» Required work:
Print all the records below, word for word and in full.

» Data listing:
------------------------
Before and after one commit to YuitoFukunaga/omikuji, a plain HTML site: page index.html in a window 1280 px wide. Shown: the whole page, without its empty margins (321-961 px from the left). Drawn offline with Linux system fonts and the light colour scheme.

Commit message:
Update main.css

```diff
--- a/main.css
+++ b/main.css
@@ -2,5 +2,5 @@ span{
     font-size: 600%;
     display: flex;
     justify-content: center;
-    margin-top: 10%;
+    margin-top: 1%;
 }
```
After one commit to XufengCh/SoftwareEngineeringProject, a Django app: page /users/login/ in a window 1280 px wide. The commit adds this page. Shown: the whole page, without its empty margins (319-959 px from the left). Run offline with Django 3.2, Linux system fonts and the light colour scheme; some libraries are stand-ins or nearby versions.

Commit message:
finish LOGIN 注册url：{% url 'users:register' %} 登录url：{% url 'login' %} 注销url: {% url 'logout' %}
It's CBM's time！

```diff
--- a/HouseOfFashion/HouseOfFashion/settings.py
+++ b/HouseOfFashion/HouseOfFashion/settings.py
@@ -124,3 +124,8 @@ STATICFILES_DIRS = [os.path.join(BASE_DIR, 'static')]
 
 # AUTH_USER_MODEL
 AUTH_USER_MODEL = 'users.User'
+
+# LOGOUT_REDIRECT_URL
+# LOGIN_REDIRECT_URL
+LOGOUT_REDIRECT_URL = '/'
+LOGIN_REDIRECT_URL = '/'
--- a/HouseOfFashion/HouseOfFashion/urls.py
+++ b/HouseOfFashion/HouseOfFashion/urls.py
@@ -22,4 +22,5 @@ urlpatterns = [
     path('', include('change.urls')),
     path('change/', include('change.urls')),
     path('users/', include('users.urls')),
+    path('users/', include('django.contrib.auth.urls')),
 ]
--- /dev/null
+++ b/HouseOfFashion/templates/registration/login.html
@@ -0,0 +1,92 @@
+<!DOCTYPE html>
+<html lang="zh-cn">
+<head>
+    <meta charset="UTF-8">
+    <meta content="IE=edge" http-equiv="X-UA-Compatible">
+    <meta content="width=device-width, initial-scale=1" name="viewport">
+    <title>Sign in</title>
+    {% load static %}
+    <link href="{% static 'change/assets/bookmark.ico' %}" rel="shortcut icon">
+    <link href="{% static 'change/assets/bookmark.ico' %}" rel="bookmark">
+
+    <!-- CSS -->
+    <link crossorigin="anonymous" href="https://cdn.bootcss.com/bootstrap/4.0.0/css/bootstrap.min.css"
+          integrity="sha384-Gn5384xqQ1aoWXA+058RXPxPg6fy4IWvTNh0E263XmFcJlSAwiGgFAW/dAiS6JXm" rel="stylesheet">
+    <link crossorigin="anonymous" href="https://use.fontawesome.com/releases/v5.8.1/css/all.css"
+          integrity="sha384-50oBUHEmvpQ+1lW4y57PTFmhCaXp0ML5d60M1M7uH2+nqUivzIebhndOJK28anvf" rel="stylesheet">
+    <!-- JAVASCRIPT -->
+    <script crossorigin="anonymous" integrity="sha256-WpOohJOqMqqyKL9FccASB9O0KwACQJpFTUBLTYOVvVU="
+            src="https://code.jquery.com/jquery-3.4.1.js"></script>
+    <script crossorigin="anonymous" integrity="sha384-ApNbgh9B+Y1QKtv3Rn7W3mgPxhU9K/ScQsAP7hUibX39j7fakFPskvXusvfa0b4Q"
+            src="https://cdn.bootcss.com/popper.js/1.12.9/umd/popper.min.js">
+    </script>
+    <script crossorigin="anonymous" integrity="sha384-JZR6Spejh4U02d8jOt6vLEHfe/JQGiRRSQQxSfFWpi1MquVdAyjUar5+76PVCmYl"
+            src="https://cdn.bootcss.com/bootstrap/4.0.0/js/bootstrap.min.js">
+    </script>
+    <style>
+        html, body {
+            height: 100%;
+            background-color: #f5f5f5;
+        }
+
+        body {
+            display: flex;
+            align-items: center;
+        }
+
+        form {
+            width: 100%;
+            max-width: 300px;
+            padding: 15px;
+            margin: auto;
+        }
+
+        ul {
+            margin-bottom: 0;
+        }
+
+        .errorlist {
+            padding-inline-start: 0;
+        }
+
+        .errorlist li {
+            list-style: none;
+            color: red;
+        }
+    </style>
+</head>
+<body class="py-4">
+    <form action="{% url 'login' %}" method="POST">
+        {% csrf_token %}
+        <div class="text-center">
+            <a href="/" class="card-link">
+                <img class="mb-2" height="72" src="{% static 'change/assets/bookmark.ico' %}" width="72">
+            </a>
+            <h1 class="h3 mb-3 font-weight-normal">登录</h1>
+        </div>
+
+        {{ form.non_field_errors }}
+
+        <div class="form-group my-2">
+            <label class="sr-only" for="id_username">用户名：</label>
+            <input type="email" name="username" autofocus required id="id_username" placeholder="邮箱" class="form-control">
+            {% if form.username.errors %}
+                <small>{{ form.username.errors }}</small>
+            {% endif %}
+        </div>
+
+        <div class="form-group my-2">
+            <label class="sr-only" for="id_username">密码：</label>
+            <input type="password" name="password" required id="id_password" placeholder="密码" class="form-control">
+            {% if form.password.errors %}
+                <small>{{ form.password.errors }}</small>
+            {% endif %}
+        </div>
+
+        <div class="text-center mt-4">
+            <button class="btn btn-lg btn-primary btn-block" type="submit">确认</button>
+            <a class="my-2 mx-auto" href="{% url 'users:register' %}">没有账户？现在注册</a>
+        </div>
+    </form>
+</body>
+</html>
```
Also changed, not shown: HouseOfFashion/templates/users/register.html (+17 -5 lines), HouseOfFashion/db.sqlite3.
------------------------
» Your response:
Before and after one commit to YuitoFukunaga/omikuji, a plain HTML site: page index.html in a window 1280 px wide. Shown: the whole page, without its empty margins (321-961 px from the left). Drawn offline with Linux system fonts and the light colour scheme.

Commit message:
Update main.css

```diff
--- a/main.css
+++ b/main.css
@@ -2,5 +2,5 @@ span{
     font-size: 600%;
     display: flex;
     justify-content: center;
-    margin-top: 10%;
+    margin-top: 1%;
 }
```
After one commit to XufengCh/SoftwareEngineeringProject, a Django app: page /users/login/ in a window 1280 px wide. The commit adds this page. Shown: the whole page, without its empty margins (319-959 px from the left). Run offline with Django 3.2, Linux system fonts and the light colour scheme; some libraries are stand-ins or nearby versions.

Commit message:
finish LOGIN 注册url：{% url 'users:register' %} 登录url：{% url 'login' %} 注销url: {% url 'logout' %}
It's CBM's time！

```diff
--- a/HouseOfFashion/HouseOfFashion/settings.py
+++ b/HouseOfFashion/HouseOfFashion/settings.py
@@ -124,3 +124,8 @@ STATICFILES_DIRS = [os.path.join(BASE_DIR, 'static')]
 
 # AUTH_USER_MODEL
 AUTH_USER_MODEL = 'users.User'
+
+# LOGOUT_REDIRECT_URL
+# LOGIN_REDIRECT_URL
+LOGOUT_REDIRECT_URL = '/'
+LOGIN_REDIRECT_URL = '/'
--- a/HouseOfFashion/HouseOfFashion/urls.py
+++ b/HouseOfFashion/HouseOfFashion/urls.py
@@ -22,4 +22,5 @@ urlpatterns = [
     path('', include('change.urls')),
     path('change/', include('change.urls')),
     path('users/', include('users.urls')),
+    path('users/', include('django.contrib.auth.urls')),
 ]
--- /dev/null
+++ b/HouseOfFashion/templates/registration/login.html
@@ -0,0 +1,92 @@
+<!DOCTYPE html>
+<html lang="zh-cn">
+<head>
+    <meta charset="UTF-8">
+    <meta content="IE=edge" http-equiv="X-UA-Compatible">
+    <meta content="width=device-width, initial-scale=1" name="viewport">
+    <title>Sign in</title>
+    {% load static %}
+    <link href="{% static 'change/assets/bookmark.ico' %}" rel="shortcut icon">
+    <link href="{% static 'change/assets/bookmark.ico' %}" rel="bookmark">
+
+    <!-- CSS -->
+    <link crossorigin="anonymous" href="https://cdn.bootcss.com/bootstrap/4.0.0/css/bootstrap.min.css"
+          integrity="sha384-Gn5384xqQ1aoWXA+058RXPxPg6fy4IWvTNh0E263XmFcJlSAwiGgFAW/dAiS6JXm" rel="stylesheet">
+    <link crossorigin="anonymous" href="https://use.fontawesome.com/releases/v5.8.1/css/all.css"
+          integrity="sha384-50oBUHEmvpQ+1lW4y57PTFmhCaXp0ML5d60M1M7uH2+nqUivzIebhndOJK28anvf" rel="stylesheet">
+    <!-- JAVASCRIPT -->
+    <script crossorigin="anonymous" integrity="sha256-WpOohJOqMqqyKL9FccASB9O0KwACQJpFTUBLTYOVvVU="
+            src="https://code.jquery.com/jquery-3.4.1.js"></script>
+    <script crossorigin="anonymous" integrity="sha384-ApNbgh9B+Y1QKtv3Rn7W3mgPxhU9K/ScQsAP7hUibX39j7fakFPskvXusvfa0b4Q"
+            src="https://cdn.bootcss.com/popper.js/1.12.9/umd/popper.min.js">
+    </script>
+    <script crossorigin="anonymous" integrity="sha384-JZR6Spejh4U02d8jOt6vLEHfe/JQGiRRSQQxSfFWpi1MquVdAyjUar5+76PVCmYl"
+            src="https://cdn.bootcss.com/bootstrap/4.0.0/js/bootstrap.min.js">
+    </script>
+    <style>
+        html, body {
+            height: 100%;
+            background-color: #f5f5f5;
+        }
+
+        body {
+            display: flex;
+            align-items: center;
+        }
+
+        form {
+            width: 100%;
+            max-width: 300px;
+            padding: 15px;
+            margin: auto;
+        }
+
+        ul {
+            margin-bottom: 0;
+        }
+
+        .errorlist {
+            padding-inline-start: 0;
+        }
+
+        .errorlist li {
+            list-style: none;
+            color: red;
+        }
+    </style>
+</head>
+<body class="py-4">
+    <form action="{% url 'login' %}" method="POST">
+        {% csrf_token %}
+        <div class="text-center">
+            <a href="/" class="card-link">
+                <img class="mb-2" height="72" src="{% static 'change/assets/bookmark.ico' %}" width="72">
+            </a>
+            <h1 class="h3 mb-3 font-weight-normal">登录</h1>
+        </div>
+
+        {{ form.non_field_errors }}
+
+        <div class="form-group my-2">
+            <label class="sr-only" for="id_username">用户名：</label>
+            <input type="email" name="username" autofocus required id="id_username" placeholder="邮箱" class="form-control">
+            {% if form.username.errors %}
+                <small>{{ form.username.errors }}</small>
+            {% endif %}
+        </div>
+
+        <div class="form-group my-2">
+            <label class="sr-only" for="id_username">密码：</label>
+            <input type="password" name="password" required id="id_password" placeholder="密码" class="form-control">
+            {% if form.password.errors %}
+                <small>{{ form.password.errors }}</small>
+            {% endif %}
+        </div>
+
+        <div class="text-center mt-4">
+            <button class="btn btn-lg btn-primary btn-block" type="submit">确认</button>
+            <a class="my-2 mx-auto" href="{% url 'users:register' %}">没有账户？现在注册</a>
+        </div>
+    </form>
+</body>
+</html>
```
Also changed, not shown: HouseOfFashion/templates/users/register.html (+17 -5 lines), HouseOfFashion/db.sqlite3.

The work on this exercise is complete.